### RECORDS TO PROCESS

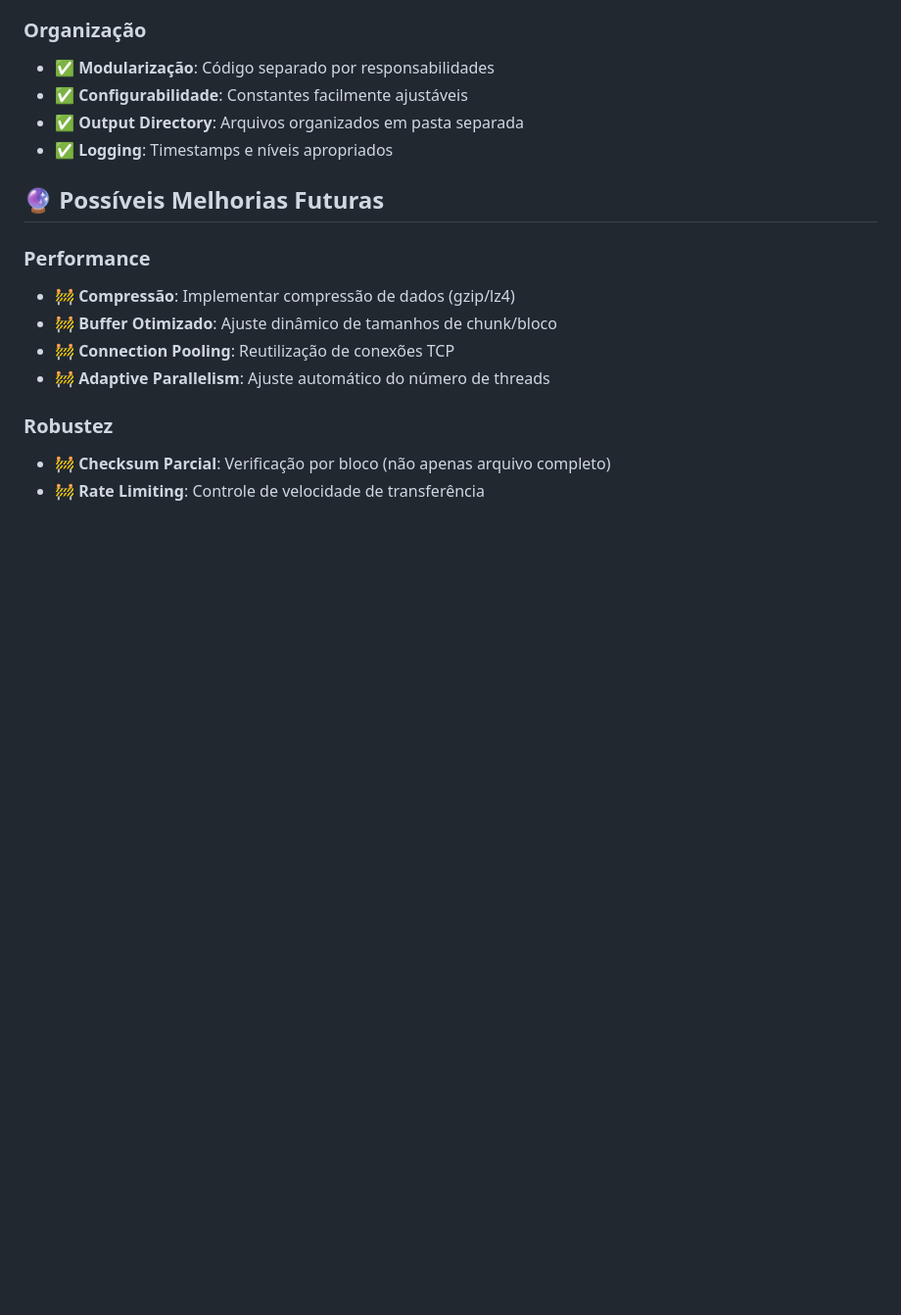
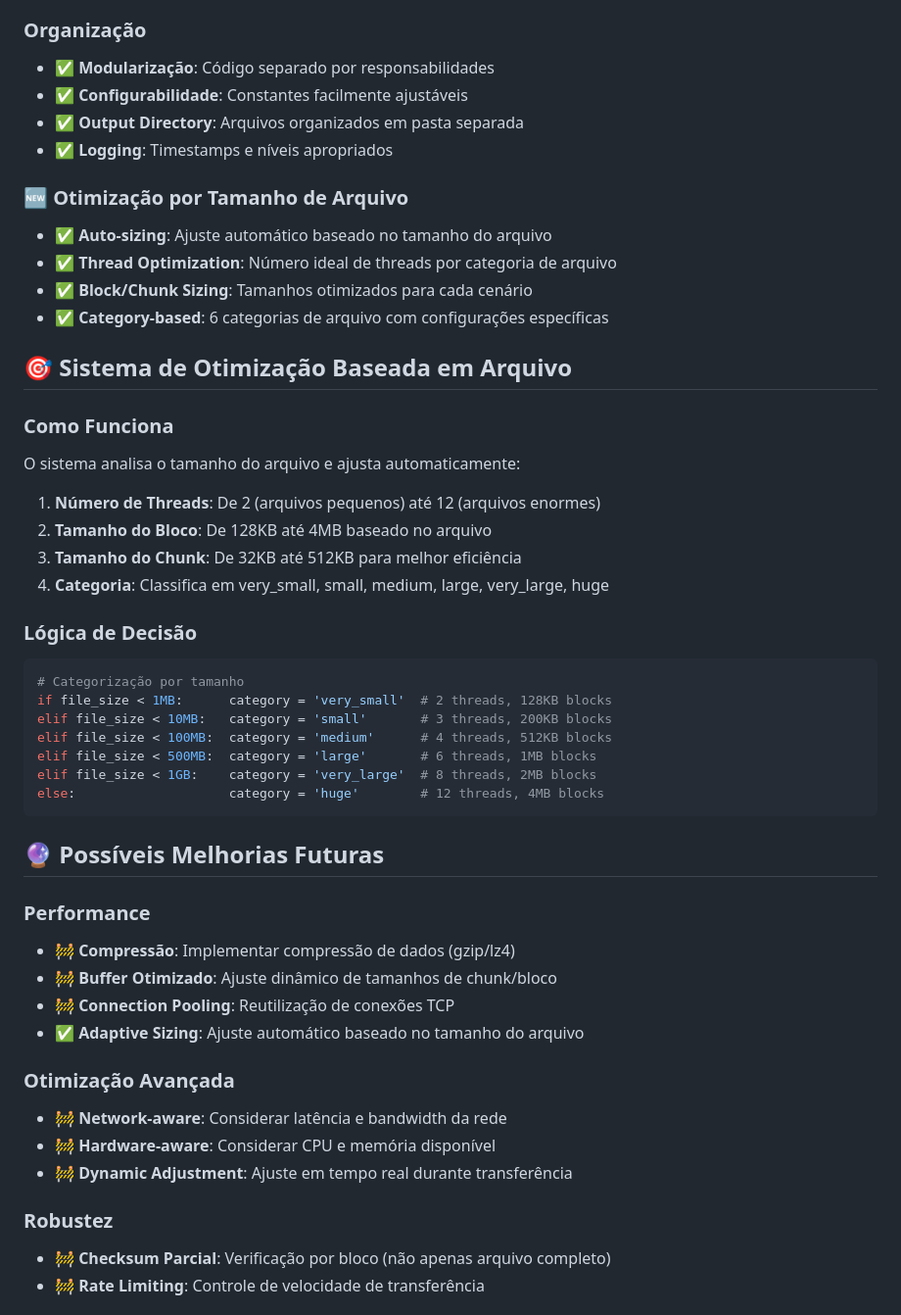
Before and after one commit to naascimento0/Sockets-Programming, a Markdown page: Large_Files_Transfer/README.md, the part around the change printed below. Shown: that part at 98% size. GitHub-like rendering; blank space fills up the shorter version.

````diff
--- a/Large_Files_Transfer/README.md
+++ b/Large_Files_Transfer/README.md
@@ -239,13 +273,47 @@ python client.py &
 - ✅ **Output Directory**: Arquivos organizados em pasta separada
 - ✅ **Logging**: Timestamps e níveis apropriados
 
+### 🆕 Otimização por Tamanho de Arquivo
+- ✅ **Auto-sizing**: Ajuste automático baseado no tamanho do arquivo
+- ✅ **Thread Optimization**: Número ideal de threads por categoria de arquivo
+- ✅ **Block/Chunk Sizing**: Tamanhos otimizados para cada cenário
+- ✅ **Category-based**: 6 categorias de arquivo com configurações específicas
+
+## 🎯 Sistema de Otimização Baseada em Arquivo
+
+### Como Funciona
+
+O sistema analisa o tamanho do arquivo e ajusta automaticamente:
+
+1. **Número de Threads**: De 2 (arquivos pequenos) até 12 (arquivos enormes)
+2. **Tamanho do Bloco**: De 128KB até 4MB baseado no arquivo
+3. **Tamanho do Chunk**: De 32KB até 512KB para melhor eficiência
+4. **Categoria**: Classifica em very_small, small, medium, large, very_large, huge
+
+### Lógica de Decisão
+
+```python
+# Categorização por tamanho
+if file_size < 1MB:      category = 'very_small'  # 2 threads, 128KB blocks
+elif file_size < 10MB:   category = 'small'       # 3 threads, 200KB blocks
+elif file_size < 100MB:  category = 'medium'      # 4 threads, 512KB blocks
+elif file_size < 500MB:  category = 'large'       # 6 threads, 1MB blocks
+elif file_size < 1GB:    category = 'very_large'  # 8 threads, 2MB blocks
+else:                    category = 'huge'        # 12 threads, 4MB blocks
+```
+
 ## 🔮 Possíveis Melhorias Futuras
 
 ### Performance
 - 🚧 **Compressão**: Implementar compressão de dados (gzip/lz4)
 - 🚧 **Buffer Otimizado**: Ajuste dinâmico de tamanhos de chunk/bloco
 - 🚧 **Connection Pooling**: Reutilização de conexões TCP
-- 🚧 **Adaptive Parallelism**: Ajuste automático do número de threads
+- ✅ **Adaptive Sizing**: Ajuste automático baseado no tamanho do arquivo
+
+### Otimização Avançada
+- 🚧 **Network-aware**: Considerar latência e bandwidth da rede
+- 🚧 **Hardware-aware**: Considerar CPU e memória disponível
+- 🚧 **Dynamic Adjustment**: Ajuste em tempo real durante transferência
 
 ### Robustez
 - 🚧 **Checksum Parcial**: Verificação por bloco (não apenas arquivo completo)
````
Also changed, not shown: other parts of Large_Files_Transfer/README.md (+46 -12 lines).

### PROBLEM DESCRIPTION
In your answer, print the entries above exactly, with the pictures left out.

### TASK ANSWER
Before and after one commit to naascimento0/Sockets-Programming, a Markdown page: Large_Files_Transfer/README.md, the part around the change printed below. Shown: that part at 98% size. GitHub-like rendering; blank space fills up the shorter version.

````diff
--- a/Large_Files_Transfer/README.md
+++ b/Large_Files_Transfer/README.md
@@ -239,13 +273,47 @@ python client.py &
 - ✅ **Output Directory**: Arquivos organizados em pasta separada
 - ✅ **Logging**: Timestamps e níveis apropriados
 
+### 🆕 Otimização por Tamanho de Arquivo
+- ✅ **Auto-sizing**: Ajuste automático baseado no tamanho do arquivo
+- ✅ **Thread Optimization**: Número ideal de threads por categoria de arquivo
+- ✅ **Block/Chunk Sizing**: Tamanhos otimizados para cada cenário
+- ✅ **Category-based**: 6 categorias de arquivo com configurações específicas
+
+## 🎯 Sistema de Otimização Baseada em Arquivo
+
+### Como Funciona
+
+O sistema analisa o tamanho do arquivo e ajusta automaticamente:
+
+1. **Número de Threads**: De 2 (arquivos pequenos) até 12 (arquivos enormes)
+2. **Tamanho do Bloco**: De 128KB até 4MB baseado no arquivo
+3. **Tamanho do Chunk**: De 32KB até 512KB para melhor eficiência
+4. **Categoria**: Classifica em very_small, small, medium, large, very_large, huge
+
+### Lógica de Decisão
+
+```python
+# Categorização por tamanho
+if file_size < 1MB:      category = 'very_small'  # 2 threads, 128KB blocks
+elif file_size < 10MB:   category = 'small'       # 3 threads, 200KB blocks
+elif file_size < 100MB:  category = 'medium'      # 4 threads, 512KB blocks
+elif file_size < 500MB:  category = 'large'       # 6 threads, 1MB blocks
+elif file_size < 1GB:    category = 'very_large'  # 8 threads, 2MB blocks
+else:                    category = 'huge'        # 12 threads, 4MB blocks
+```
+
 ## 🔮 Possíveis Melhorias Futuras
 
 ### Performance
 - 🚧 **Compressão**: Implementar compressão de dados (gzip/lz4)
 - 🚧 **Buffer Otimizado**: Ajuste dinâmico de tamanhos de chunk/bloco
 - 🚧 **Connection Pooling**: Reutilização de conexões TCP
-- 🚧 **Adaptive Parallelism**: Ajuste automático do número de threads
+- ✅ **Adaptive Sizing**: Ajuste automático baseado no tamanho do arquivo
+
+### Otimização Avançada
+- 🚧 **Network-aware**: Considerar latência e bandwidth da rede
+- 🚧 **Hardware-aware**: Considerar CPU e memória disponível
+- 🚧 **Dynamic Adjustment**: Ajuste em tempo real durante transferência
 
 ### Robustez
 - 🚧 **Checksum Parcial**: Verificação por bloco (não apenas arquivo completo)
````
Also changed, not shown: other parts of Large_Files_Transfer/README.md (+46 -12 lines).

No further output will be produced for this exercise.